The advance estimate of the seasonally adjusted trade deficit in goods widened to $90.6 billion in March from $87.1 billion in February, which was revised down from $88.0 billion in the monthly report on goods and services trade; it had been $86.7 in the prior advance estimate.
Goods exports rose 8.7% on the month ($11.4 billion) after falling 3.6% in February. In March, there was a 15.3% jump in consumer goods exports, and a 10.1% increase in industrial supplies exports. Capital goods exports rose 7.3% after a 5.9% drop in February. From a year earlier, goods exports were up 11.5% in March.
Imports rose 6.8% ($14.9 billion) after falling 1.0% in February, and were up 20.6% from a year earlier. Capital goods imports rose 5.7% on the month; industrial supplies 7.6%, and consumer goods 7.0%.
The goods trade deficit has ballooned during the pandemic. Stimulus has kept American consumers spending through the pandemic, but restrictions on high-contact industries have diverted consumer spending from domestically-produced services to goods, much of which are imported.
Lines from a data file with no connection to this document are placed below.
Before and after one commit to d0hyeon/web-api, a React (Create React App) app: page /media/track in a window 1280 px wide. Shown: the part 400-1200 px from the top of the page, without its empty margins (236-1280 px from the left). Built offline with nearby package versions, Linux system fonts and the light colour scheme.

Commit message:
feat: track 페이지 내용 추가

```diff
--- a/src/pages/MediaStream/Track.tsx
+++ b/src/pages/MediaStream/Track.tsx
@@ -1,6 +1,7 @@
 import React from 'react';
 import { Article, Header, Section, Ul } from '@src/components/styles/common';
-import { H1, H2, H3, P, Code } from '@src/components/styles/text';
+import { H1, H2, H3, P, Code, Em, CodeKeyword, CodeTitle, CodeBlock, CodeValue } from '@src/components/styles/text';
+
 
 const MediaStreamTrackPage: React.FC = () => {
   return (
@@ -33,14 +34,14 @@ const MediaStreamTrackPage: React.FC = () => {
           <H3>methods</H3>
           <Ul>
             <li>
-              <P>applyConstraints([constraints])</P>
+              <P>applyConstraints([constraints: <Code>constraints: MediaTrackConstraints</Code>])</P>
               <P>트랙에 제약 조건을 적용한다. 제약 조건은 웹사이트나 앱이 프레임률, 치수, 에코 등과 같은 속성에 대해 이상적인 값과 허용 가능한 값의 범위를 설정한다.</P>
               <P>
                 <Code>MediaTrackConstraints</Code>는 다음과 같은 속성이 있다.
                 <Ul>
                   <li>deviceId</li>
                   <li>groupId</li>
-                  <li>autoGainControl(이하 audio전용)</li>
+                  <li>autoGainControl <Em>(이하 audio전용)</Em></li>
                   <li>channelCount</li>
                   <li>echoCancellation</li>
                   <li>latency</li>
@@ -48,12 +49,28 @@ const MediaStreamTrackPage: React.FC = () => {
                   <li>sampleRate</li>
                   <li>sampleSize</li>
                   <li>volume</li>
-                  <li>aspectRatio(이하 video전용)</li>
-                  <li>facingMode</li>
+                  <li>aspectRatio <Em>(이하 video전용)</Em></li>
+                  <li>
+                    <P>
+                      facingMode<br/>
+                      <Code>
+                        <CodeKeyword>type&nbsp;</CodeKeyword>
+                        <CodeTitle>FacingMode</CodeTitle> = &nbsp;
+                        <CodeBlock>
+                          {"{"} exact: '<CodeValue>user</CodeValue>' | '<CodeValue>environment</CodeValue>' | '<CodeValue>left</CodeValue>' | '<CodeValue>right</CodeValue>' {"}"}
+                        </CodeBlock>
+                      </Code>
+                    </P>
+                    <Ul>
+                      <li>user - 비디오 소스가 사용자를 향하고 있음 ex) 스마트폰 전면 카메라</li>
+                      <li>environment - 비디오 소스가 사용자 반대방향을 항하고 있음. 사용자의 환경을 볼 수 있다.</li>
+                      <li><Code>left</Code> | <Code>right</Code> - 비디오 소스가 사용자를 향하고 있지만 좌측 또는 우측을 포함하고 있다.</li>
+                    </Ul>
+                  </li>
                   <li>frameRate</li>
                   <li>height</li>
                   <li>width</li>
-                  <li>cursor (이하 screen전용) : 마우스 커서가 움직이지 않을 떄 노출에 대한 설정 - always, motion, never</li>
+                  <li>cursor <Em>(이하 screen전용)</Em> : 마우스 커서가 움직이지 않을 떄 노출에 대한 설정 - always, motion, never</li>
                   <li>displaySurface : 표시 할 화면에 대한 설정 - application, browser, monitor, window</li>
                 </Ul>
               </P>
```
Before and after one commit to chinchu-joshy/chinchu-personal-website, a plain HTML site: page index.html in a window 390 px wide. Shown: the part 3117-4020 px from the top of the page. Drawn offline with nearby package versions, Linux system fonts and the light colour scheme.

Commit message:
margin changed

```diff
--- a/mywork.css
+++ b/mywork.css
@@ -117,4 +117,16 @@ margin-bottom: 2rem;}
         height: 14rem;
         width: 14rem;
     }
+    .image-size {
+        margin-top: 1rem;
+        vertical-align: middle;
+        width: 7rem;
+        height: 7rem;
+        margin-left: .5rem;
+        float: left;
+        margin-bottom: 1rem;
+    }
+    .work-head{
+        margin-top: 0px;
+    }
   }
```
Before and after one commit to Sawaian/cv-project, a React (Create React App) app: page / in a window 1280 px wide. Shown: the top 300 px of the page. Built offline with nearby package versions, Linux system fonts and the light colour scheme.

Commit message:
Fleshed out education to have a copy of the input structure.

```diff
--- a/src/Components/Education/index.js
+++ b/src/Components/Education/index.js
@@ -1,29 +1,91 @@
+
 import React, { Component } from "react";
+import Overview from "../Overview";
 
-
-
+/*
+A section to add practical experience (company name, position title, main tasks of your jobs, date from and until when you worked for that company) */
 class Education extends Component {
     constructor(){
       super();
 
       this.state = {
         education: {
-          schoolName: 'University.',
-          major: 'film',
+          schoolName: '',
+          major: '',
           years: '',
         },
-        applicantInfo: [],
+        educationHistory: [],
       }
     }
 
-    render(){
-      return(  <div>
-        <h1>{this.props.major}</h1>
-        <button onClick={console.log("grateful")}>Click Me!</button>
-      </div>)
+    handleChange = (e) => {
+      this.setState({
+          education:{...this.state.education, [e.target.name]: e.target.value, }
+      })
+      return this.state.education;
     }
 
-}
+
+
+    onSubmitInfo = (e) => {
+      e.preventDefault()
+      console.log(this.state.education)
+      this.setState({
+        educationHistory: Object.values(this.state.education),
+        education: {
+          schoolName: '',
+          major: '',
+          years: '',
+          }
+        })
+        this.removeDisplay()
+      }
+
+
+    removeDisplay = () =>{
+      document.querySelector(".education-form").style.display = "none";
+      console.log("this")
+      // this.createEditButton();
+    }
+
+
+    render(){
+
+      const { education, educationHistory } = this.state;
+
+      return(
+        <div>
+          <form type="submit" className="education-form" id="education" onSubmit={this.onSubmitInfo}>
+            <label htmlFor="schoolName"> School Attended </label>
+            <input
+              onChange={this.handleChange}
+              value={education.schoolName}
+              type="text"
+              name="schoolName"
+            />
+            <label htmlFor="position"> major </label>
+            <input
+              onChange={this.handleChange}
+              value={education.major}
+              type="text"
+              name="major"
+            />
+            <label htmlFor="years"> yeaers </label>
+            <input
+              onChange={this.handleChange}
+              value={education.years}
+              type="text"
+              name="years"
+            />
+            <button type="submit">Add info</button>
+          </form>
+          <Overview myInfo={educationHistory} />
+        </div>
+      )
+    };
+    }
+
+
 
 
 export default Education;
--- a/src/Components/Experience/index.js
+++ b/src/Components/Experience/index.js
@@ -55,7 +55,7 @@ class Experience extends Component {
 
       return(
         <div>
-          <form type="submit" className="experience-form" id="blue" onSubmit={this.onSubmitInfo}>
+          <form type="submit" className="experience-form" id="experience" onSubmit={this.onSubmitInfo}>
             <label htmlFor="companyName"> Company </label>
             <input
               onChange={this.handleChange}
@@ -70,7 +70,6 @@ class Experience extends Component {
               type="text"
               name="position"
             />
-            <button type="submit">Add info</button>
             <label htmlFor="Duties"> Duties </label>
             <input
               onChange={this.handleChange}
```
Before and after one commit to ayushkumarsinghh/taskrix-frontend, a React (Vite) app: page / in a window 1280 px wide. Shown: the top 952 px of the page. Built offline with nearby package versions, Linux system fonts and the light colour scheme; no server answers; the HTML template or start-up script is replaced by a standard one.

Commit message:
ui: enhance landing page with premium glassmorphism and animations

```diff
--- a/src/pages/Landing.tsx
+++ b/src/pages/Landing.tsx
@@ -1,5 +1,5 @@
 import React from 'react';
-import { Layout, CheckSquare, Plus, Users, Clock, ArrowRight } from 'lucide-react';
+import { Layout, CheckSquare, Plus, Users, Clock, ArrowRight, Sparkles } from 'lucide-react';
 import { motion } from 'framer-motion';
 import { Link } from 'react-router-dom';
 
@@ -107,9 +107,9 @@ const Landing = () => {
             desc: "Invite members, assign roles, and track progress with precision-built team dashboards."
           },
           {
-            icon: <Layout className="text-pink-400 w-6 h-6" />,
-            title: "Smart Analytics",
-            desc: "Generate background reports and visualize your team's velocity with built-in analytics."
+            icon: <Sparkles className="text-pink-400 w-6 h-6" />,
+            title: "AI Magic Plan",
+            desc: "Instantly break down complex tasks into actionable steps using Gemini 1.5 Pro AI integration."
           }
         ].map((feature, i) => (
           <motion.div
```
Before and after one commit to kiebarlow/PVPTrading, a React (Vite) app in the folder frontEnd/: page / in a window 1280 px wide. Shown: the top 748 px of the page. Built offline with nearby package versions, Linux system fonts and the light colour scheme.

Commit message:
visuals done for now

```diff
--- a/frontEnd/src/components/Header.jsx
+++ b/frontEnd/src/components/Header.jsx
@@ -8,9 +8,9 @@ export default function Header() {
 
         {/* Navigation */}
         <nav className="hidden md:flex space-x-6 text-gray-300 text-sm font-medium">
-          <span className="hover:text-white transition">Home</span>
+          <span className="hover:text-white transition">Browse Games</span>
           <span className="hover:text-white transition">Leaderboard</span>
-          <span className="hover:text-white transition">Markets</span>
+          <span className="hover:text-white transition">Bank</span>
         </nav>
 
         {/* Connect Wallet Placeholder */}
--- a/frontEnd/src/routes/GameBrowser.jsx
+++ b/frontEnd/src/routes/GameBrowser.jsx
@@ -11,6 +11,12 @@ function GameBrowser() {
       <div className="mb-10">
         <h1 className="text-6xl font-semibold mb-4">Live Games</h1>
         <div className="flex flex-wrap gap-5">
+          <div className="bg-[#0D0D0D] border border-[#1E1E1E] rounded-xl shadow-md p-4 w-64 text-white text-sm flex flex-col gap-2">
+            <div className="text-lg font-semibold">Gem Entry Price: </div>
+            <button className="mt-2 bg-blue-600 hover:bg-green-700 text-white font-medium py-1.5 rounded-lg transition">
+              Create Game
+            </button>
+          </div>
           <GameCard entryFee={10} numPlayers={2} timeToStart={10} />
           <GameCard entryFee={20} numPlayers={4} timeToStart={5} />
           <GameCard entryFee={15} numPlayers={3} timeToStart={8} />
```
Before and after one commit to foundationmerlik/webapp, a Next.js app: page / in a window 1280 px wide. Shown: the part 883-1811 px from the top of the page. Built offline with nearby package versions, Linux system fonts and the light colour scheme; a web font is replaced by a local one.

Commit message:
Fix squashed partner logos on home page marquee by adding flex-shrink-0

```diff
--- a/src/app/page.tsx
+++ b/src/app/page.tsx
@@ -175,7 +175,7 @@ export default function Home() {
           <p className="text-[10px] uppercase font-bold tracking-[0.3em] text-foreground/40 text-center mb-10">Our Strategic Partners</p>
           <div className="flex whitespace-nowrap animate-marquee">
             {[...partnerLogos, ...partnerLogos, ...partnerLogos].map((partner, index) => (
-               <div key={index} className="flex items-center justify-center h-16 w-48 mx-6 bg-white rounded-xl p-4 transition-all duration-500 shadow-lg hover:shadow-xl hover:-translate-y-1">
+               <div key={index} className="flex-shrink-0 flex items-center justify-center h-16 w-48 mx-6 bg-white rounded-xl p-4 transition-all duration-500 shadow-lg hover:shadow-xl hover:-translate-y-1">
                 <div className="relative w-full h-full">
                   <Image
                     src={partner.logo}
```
US exports are more weighted toward industrial goods than imports, and extreme economic uncertainty weighed on capital spending by foreign businesses and US goods exports.
In March, we see exports of capital goods and industrial supplies jumping; global manufacturing is recovering rapidly and manufacturers and wholesalers are trying to rebuild inventories depleted during the last year’s supply chain disruptions; this is fueling a rapid recovery in demand for capital and intermediate manufactured goods.
The goods deficit will show up as a drag on GDP in the first quarter of 2021, but the goods deficit will start to shrink by the end of 2021 and into 2022. As the pandemic comes under control in the United States, American consumers will spend less on imported goods, shrinking imports; and foreigners will buy more US exports as their economies recover further.